This week, it's clear to see that Facebook is moving rapidly into 'real-time' enhancements that will allow it to offer compelling features to advertisers and developers. As we've come to expect, there is more movement into mobile enhancements - this time developing mobile commerce options - as it begins to abandon Facebook Credits as the default payment system for the site.
Facebook Ad Exchange 'FBX'
This is a significant addition for Facebook as it sees it moving into real-time advertising in a significant way, incorporating browsing activity outside of Facebook into the users' ad experience on the platform. The ad exchange â€˜FBX' will allow advertisers to bid on impressions in real-time in reaction to browsing activity such as online shopping. So if a user researches a particular product on a site that uses one of the approved technology partners, you can then choose to show the user an ad for that product on Facebook. This gets exciting if you choose to target people based on abandoning products in the shopping cart to entice them back, or competitor products.
This is exactly the kind of ad product that Facebook needs to prove it can still own social advertising. With Twitter emerging as the leader in effective mobile advertising, being able to offer a real-time ad product reactive to user activity outside of Facebook will encourage more ad dollars over to Facebook.
And Facebook needs this, with a survey in June claiming that 80% of advertisers are now dedicating their attention on the â€˜rest of the web' as opposed to Facebook; an increase of 11% since March.

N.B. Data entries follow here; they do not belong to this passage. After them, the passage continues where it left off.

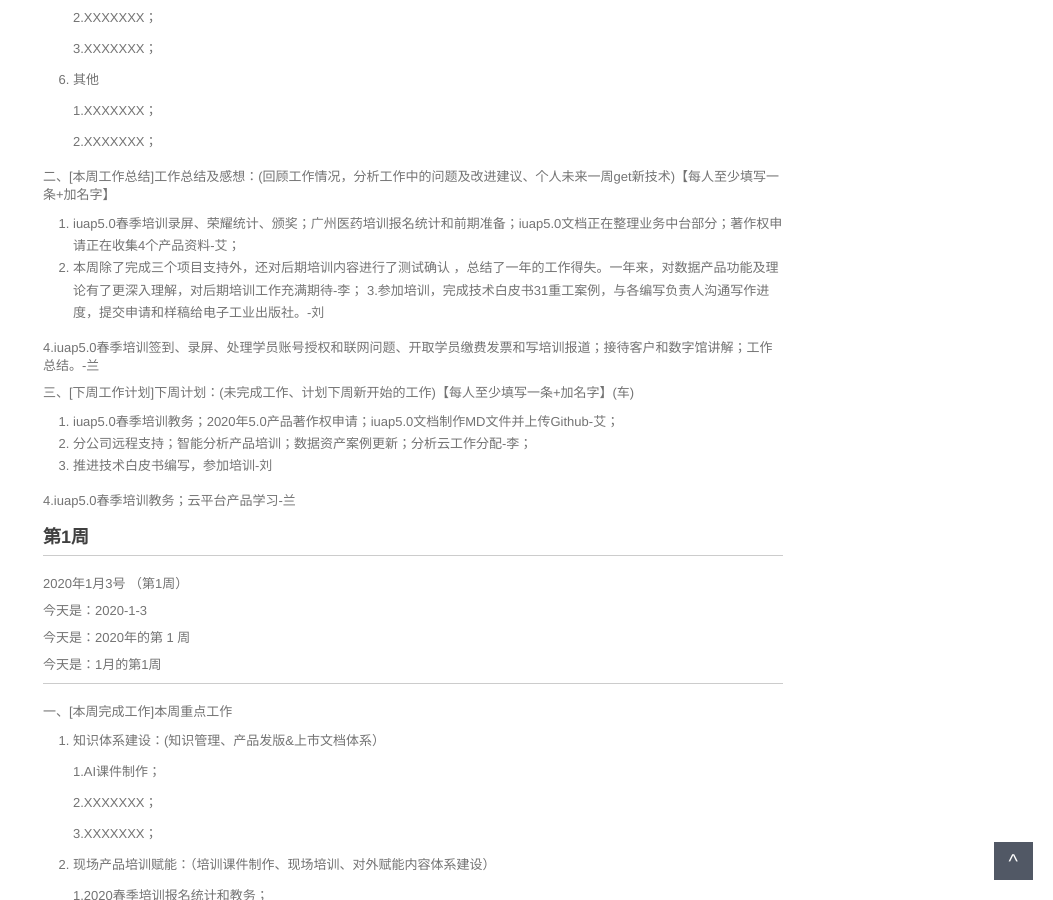
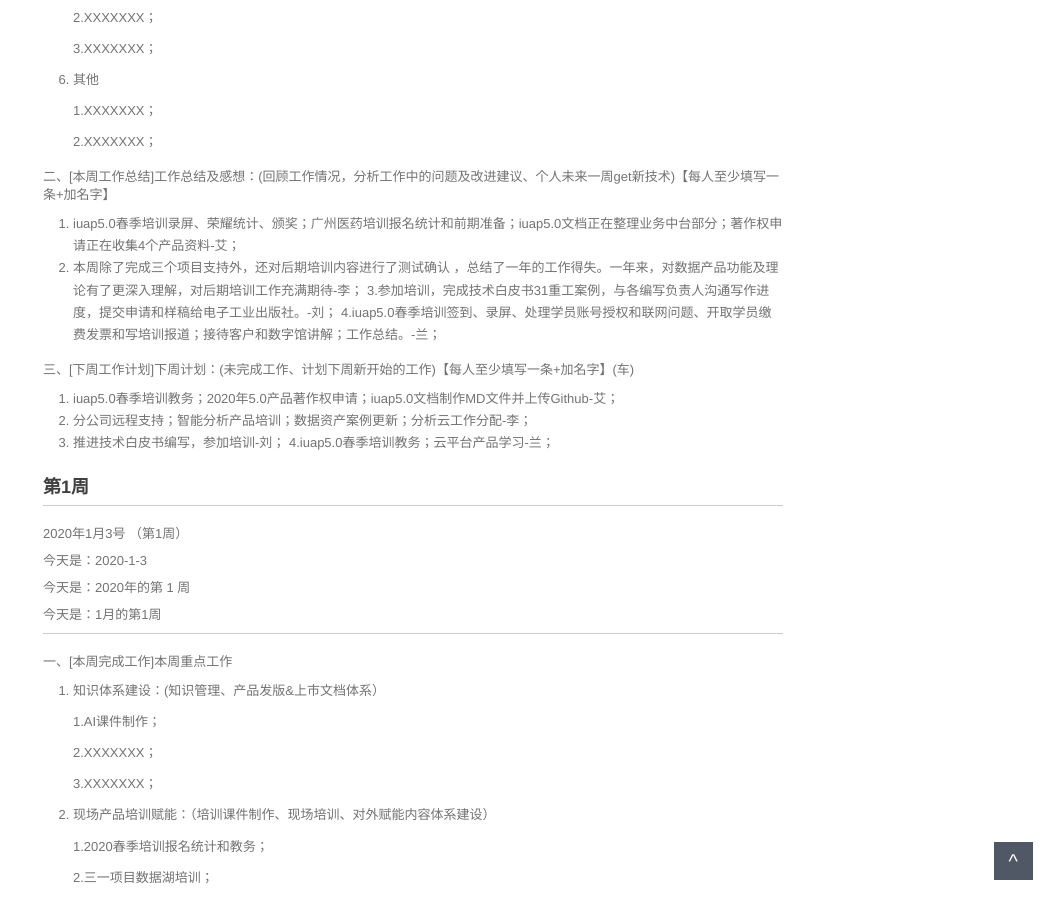
Before and after one commit to walllFlower/blog, a Jekyll site: the page built from _posts/2018-07-17-day_report_cxz.md, in a window 1280 px wide and 900 px high, scrolled down 1089 px. Shown: the whole window, without its empty margins (227-1280 px from the left). Built offline with Jekyll 4.4.1, drawn with Linux system fonts in a browser that asks for light colours; comment, search, counter and statistics services are not loaded.

```diff
--- a/_posts/2018-07-17-day_report_cxz.md
+++ b/_posts/2018-07-17-day_report_cxz.md
@@ -75,17 +75,15 @@ categories: 技术运营工作周报
 
 1. iuap5.0春季培训录屏、荣耀统计、颁奖；广州医药培训报名统计和前期准备；iuap5.0文档正在整理业务中台部分；著作权申请正在收集4个产品资料-艾；
 2. 本周除了完成三个项目支持外，还对后期培训内容进行了测试确认 ，总结了一年的工作得失。一年来，对数据产品功能及理论有了更深入理解，对后期培训工作充满期待-李；
-3.参加培训，完成技术白皮书31重工案例，与各编写负责人沟通写作进度，提交申请和样稿给电子工业出版社。-刘
-
-4.iuap5.0春季培训签到、录屏、处理学员账号授权和联网问题、开取学员缴费发票和写培训报道；接待客户和数字馆讲解；工作总结。-兰
+3.参加培训，完成技术白皮书31重工案例，与各编写负责人沟通写作进度，提交申请和样稿给电子工业出版社。-刘；
+4.iuap5.0春季培训签到、录屏、处理学员账号授权和联网问题、开取学员缴费发票和写培训报道；接待客户和数字馆讲解；工作总结。-兰；
 
 三、[下周工作计划]下周计划：(未完成工作、计划下周新开始的工作)【每人至少填写一条+加名字】(车)
 
 1. iuap5.0春季培训教务；2020年5.0产品著作权申请；iuap5.0文档制作MD文件并上传Github-艾；
 2. 分公司远程支持；智能分析产品培训；数据资产案例更新；分析云工作分配-李；
-3. 推进技术白皮书编写，参加培训-刘
-
-4.iuap5.0春季培训教务；云平台产品学习-兰
+3. 推进技术白皮书编写，参加培训-刘；
+4.iuap5.0春季培训教务；云平台产品学习-兰；
 
 
 ###  第1周
```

Real time updates for apps
Another development in real-time here as Facebook will now allow developers to subscribe to real-time updates for apps. This means you will get automatic notifications when changes occur across set fields of data:
You can subscribe to real-time updates here.
App activity plugin
A much-needed update from Facebook here, which will help protect users from 'over-sharing' - an unfortunate outcome of the spread of the Facebook like button and proliferation of open-graph integration across sites and apps. Instead of sharing all your activity by default on a site that uses Open Graph, the new plugin will allow the user to select which activities they want to share. You will also be able to select which friends you want to share certain activities with. So if you're sharing activity that only relates to the city you live in, you could select to share with a group of friends by location.
Facebook has addressed a fundamental issue with Open Graph here, which can even lead to people abandoning apps for fear of over-sharing with their friends; something which early news apps were a victim of:
Facebook Mobile Payments
Facebook first announced mobile payments through the site earlier this year, and this has now gone live in the UK, Germany and the U.S. with the mobile tech company Bango. This will allow users to pay for goods within Facebook via their mobile bill, instead of being forced to use Facebook Credits. This is another sign that Facebook is abandoning its own currency, as it recently allowed an app on the site where users could play bingo with real currency as opposed to credits.